_How to complete this task_:
Your answer should be the complete data, copied exactly.

_Given entries_:
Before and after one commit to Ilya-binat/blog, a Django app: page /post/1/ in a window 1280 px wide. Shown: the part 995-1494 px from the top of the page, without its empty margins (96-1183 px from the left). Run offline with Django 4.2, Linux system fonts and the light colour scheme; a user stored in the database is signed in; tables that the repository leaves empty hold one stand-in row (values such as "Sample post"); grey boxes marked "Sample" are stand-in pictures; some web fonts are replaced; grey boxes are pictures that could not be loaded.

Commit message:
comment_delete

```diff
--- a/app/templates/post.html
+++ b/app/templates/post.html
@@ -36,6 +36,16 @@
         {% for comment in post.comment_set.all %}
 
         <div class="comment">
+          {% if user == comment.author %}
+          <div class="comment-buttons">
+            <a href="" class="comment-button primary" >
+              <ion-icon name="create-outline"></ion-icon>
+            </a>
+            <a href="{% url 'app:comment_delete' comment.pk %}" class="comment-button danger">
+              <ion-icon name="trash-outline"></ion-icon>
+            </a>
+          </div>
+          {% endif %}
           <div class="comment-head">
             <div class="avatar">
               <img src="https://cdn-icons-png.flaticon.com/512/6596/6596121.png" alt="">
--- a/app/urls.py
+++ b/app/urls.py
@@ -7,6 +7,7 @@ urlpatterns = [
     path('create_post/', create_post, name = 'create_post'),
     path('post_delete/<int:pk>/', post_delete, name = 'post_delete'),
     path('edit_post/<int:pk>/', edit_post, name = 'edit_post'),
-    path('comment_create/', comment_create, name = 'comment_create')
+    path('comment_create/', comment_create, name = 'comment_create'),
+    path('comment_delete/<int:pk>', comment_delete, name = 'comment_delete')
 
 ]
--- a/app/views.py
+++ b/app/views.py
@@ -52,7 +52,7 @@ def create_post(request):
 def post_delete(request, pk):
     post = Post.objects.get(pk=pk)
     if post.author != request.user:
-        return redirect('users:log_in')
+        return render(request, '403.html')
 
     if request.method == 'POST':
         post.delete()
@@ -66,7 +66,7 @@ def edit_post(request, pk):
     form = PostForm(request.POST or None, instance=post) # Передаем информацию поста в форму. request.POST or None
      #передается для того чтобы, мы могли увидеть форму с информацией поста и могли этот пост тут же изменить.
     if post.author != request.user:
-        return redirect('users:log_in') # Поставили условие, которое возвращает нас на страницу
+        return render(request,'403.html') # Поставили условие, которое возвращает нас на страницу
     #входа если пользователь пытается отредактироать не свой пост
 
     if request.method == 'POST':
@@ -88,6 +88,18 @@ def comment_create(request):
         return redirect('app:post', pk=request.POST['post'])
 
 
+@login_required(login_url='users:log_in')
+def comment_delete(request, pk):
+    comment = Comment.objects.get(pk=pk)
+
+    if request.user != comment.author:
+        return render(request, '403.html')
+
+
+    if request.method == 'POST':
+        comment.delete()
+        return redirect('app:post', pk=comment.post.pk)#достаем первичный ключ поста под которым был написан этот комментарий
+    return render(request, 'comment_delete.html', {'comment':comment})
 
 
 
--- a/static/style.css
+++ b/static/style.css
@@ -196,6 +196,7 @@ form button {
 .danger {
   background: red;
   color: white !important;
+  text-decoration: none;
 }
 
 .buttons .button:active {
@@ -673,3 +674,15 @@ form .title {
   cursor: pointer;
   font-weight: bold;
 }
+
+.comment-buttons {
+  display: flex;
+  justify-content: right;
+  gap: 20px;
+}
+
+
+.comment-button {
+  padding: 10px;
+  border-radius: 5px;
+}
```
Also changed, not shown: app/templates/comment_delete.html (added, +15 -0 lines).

_Answer to this problem_:
Before and after one commit to Ilya-binat/blog, a Django app: page /post/1/ in a window 1280 px wide. Shown: the part 995-1494 px from the top of the page, without its empty margins (96-1183 px from the left). Run offline with Django 4.2, Linux system fonts and the light colour scheme; a user stored in the database is signed in; tables that the repository leaves empty hold one stand-in row (values such as "Sample post"); grey boxes marked "Sample" are stand-in pictures; some web fonts are replaced; grey boxes are pictures that could not be loaded.

Commit message:
comment_delete

```diff
--- a/app/templates/post.html
+++ b/app/templates/post.html
@@ -36,6 +36,16 @@
         {% for comment in post.comment_set.all %}
 
         <div class="comment">
+          {% if user == comment.author %}
+          <div class="comment-buttons">
+            <a href="" class="comment-button primary" >
+              <ion-icon name="create-outline"></ion-icon>
+            </a>
+            <a href="{% url 'app:comment_delete' comment.pk %}" class="comment-button danger">
+              <ion-icon name="trash-outline"></ion-icon>
+            </a>
+          </div>
+          {% endif %}
           <div class="comment-head">
             <div class="avatar">
               <img src="https://cdn-icons-png.flaticon.com/512/6596/6596121.png" alt="">
--- a/app/urls.py
+++ b/app/urls.py
@@ -7,6 +7,7 @@ urlpatterns = [
     path('create_post/', create_post, name = 'create_post'),
     path('post_delete/<int:pk>/', post_delete, name = 'post_delete'),
     path('edit_post/<int:pk>/', edit_post, name = 'edit_post'),
-    path('comment_create/', comment_create, name = 'comment_create')
+    path('comment_create/', comment_create, name = 'comment_create'),
+    path('comment_delete/<int:pk>', comment_delete, name = 'comment_delete')
 
 ]
--- a/app/views.py
+++ b/app/views.py
@@ -52,7 +52,7 @@ def create_post(request):
 def post_delete(request, pk):
     post = Post.objects.get(pk=pk)
     if post.author != request.user:
-        return redirect('users:log_in')
+        return render(request, '403.html')
 
     if request.method == 'POST':
         post.delete()
@@ -66,7 +66,7 @@ def edit_post(request, pk):
     form = PostForm(request.POST or None, instance=post) # Передаем информацию поста в форму. request.POST or None
      #передается для того чтобы, мы могли увидеть форму с информацией поста и могли этот пост тут же изменить.
     if post.author != request.user:
-        return redirect('users:log_in') # Поставили условие, которое возвращает нас на страницу
+        return render(request,'403.html') # Поставили условие, которое возвращает нас на страницу
     #входа если пользователь пытается отредактироать не свой пост
 
     if request.method == 'POST':
@@ -88,6 +88,18 @@ def comment_create(request):
         return redirect('app:post', pk=request.POST['post'])
 
 
+@login_required(login_url='users:log_in')
+def comment_delete(request, pk):
+    comment = Comment.objects.get(pk=pk)
+
+    if request.user != comment.author:
+        return render(request, '403.html')
+
+
+    if request.method == 'POST':
+        comment.delete()
+        return redirect('app:post', pk=comment.post.pk)#достаем первичный ключ поста под которым был написан этот комментарий
+    return render(request, 'comment_delete.html', {'comment':comment})
 
 
 
--- a/static/style.css
+++ b/static/style.css
@@ -196,6 +196,7 @@ form button {
 .danger {
   background: red;
   color: white !important;
+  text-decoration: none;
 }
 
 .buttons .button:active {
@@ -673,3 +674,15 @@ form .title {
   cursor: pointer;
   font-weight: bold;
 }
+
+.comment-buttons {
+  display: flex;
+  justify-content: right;
+  gap: 20px;
+}
+
+
+.comment-button {
+  padding: 10px;
+  border-radius: 5px;
+}
```
Also changed, not shown: app/templates/comment_delete.html (added, +15 -0 lines).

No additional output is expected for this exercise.